### Task requirements
Wherever the string "dtype" appears in the records, return the line that holds it.

### Data for review
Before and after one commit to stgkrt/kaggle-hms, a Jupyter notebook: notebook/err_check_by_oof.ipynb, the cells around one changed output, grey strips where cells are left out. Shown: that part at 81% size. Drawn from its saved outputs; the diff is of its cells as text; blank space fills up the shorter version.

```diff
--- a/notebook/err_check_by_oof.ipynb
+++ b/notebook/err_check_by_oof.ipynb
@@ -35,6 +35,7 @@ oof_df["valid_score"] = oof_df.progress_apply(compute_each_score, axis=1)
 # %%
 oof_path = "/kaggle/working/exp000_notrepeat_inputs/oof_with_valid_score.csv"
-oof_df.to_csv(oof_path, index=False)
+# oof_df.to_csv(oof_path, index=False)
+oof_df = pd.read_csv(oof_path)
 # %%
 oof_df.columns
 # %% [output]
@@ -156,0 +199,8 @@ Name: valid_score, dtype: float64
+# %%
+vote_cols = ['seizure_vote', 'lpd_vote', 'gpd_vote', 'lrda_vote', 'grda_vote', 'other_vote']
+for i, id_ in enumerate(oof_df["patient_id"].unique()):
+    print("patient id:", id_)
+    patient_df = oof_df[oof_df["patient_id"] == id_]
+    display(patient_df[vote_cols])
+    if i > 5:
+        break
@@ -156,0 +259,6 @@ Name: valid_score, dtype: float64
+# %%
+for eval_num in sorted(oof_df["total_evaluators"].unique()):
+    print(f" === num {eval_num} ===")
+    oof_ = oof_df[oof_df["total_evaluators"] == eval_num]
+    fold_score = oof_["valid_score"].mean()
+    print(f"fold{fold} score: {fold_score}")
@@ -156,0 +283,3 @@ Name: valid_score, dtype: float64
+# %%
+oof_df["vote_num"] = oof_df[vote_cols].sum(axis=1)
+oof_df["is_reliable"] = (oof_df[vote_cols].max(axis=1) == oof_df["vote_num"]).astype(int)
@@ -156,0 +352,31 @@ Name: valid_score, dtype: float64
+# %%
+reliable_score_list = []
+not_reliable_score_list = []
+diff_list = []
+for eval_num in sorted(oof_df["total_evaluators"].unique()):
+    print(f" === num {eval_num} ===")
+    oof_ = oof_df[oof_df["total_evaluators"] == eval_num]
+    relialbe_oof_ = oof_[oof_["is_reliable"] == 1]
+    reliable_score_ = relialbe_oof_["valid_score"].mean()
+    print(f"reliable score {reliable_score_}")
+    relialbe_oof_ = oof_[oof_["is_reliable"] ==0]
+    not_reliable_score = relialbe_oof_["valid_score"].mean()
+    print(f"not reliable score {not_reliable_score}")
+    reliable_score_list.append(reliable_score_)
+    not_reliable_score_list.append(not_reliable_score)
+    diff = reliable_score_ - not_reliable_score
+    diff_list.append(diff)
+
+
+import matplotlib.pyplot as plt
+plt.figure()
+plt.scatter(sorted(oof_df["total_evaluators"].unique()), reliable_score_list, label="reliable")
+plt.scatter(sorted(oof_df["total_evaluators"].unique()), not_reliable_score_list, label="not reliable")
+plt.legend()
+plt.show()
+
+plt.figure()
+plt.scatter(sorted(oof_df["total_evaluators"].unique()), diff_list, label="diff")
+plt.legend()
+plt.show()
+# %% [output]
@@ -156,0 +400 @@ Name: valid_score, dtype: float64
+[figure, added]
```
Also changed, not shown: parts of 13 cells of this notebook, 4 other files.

### Answer box
@@ -156,0 +199,8 @@ Name: valid_score, dtype: float64
@@ -156,0 +259,6 @@ Name: valid_score, dtype: float64
@@ -156,0 +283,3 @@ Name: valid_score, dtype: float64
@@ -156,0 +352,31 @@ Name: valid_score, dtype: float64
@@ -156,0 +400 @@ Name: valid_score, dtype: float64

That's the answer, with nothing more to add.